TASK TO CARRY OUT -> Look down the entries below and report how many lines hold the string "Android"; write nothing else.

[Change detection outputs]
========================

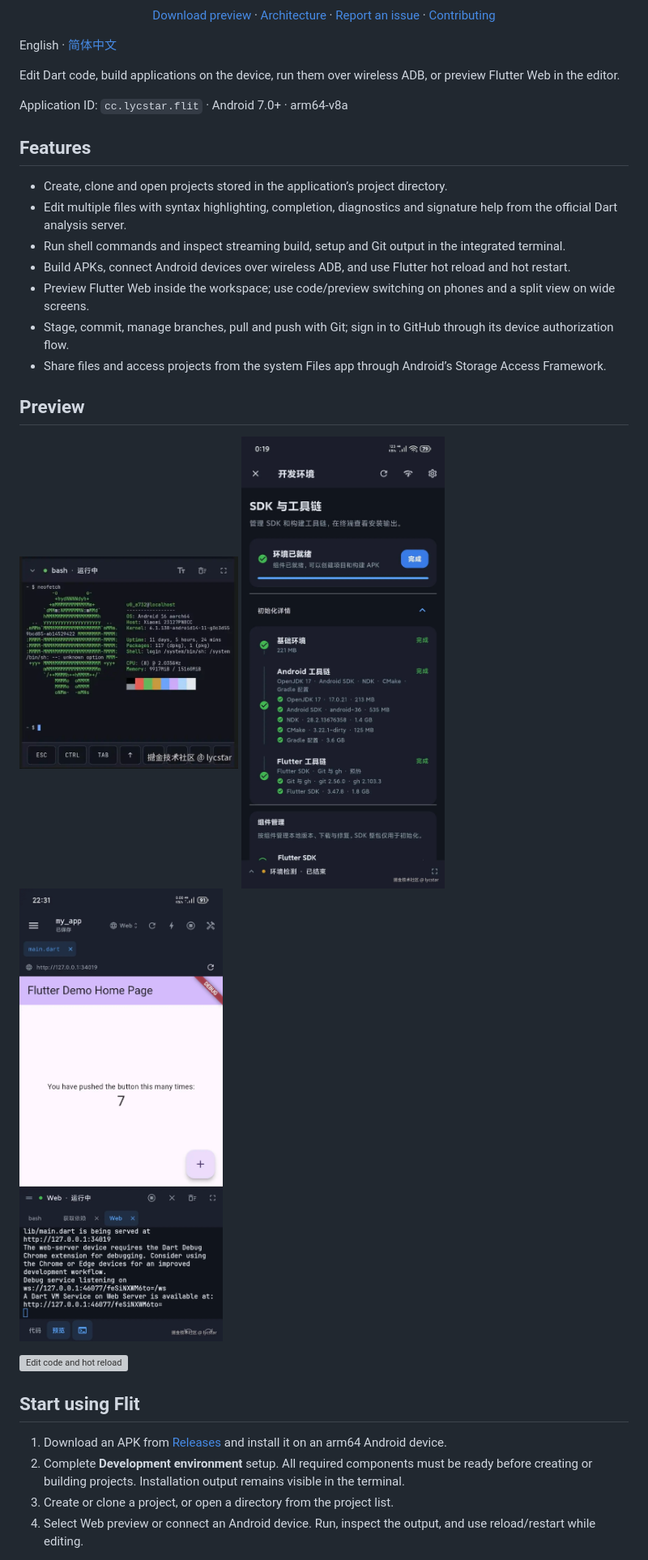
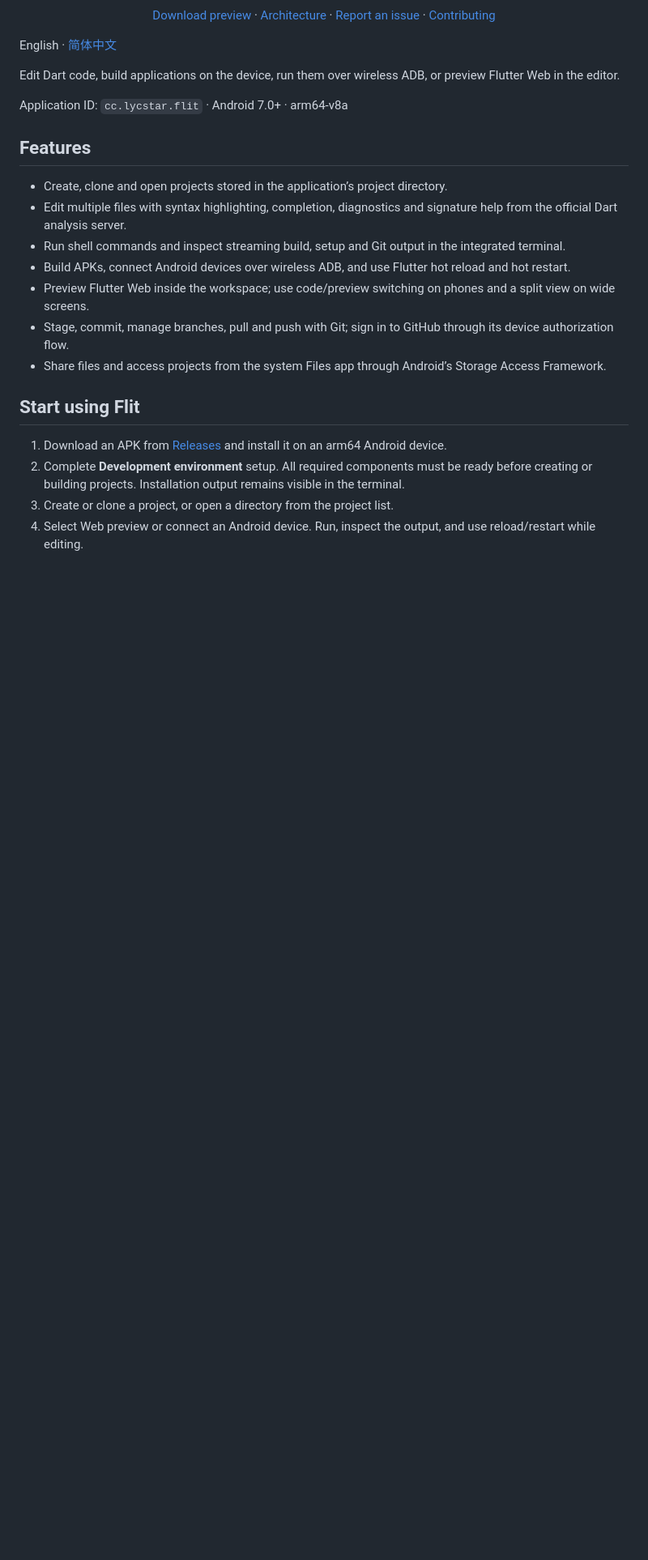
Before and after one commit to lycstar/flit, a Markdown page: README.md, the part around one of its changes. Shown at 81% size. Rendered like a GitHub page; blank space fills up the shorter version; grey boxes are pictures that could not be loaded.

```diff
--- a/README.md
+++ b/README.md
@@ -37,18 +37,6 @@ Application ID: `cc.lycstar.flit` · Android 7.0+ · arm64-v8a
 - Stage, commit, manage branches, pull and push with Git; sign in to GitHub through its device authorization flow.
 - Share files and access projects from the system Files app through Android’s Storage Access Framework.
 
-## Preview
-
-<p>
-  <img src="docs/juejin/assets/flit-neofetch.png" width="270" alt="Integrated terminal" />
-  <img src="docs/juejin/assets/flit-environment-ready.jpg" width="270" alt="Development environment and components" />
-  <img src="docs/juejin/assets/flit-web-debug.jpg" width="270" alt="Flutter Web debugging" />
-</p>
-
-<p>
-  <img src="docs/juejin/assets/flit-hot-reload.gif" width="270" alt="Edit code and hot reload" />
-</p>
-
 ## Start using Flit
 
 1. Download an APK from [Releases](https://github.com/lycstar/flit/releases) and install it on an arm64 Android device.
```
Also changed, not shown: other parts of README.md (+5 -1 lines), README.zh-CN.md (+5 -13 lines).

========================

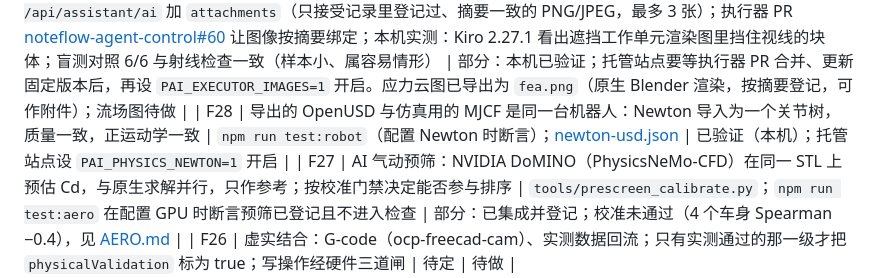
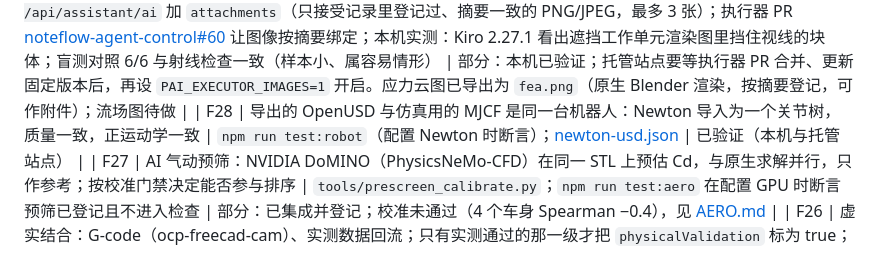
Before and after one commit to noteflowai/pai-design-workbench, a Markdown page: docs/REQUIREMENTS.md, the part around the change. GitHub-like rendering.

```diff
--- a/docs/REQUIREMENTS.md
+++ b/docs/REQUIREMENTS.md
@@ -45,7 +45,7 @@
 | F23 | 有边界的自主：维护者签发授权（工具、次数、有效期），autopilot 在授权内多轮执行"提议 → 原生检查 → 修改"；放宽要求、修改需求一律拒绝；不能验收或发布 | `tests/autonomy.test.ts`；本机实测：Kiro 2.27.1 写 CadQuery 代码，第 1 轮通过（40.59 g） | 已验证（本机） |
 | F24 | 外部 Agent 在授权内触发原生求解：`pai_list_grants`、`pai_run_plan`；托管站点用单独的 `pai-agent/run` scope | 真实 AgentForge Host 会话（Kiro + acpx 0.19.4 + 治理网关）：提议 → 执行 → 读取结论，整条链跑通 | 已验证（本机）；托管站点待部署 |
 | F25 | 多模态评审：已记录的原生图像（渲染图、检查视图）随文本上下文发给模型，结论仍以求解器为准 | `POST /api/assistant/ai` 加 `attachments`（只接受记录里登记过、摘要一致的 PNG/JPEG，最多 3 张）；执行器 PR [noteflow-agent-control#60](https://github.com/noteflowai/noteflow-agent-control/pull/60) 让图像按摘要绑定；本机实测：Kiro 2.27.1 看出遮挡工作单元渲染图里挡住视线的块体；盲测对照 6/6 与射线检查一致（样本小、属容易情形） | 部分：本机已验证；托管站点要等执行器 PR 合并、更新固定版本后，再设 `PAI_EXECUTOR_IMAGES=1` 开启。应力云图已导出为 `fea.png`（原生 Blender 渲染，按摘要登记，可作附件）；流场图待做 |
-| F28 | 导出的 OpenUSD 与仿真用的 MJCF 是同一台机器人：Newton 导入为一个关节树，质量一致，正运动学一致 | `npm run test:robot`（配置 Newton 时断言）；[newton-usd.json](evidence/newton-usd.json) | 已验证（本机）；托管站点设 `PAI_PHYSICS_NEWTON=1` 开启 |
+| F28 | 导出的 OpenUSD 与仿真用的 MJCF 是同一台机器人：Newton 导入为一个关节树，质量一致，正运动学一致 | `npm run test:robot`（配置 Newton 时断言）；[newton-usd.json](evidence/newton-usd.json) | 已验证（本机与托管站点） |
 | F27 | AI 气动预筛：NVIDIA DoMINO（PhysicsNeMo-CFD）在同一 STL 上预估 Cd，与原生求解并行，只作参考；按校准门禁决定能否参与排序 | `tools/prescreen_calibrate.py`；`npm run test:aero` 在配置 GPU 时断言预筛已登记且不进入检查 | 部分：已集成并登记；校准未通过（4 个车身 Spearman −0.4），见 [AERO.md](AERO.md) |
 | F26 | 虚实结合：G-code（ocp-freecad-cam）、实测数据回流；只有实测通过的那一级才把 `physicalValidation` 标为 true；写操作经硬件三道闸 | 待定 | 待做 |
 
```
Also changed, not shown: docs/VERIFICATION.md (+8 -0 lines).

========================

COMPLETED TASK -> 3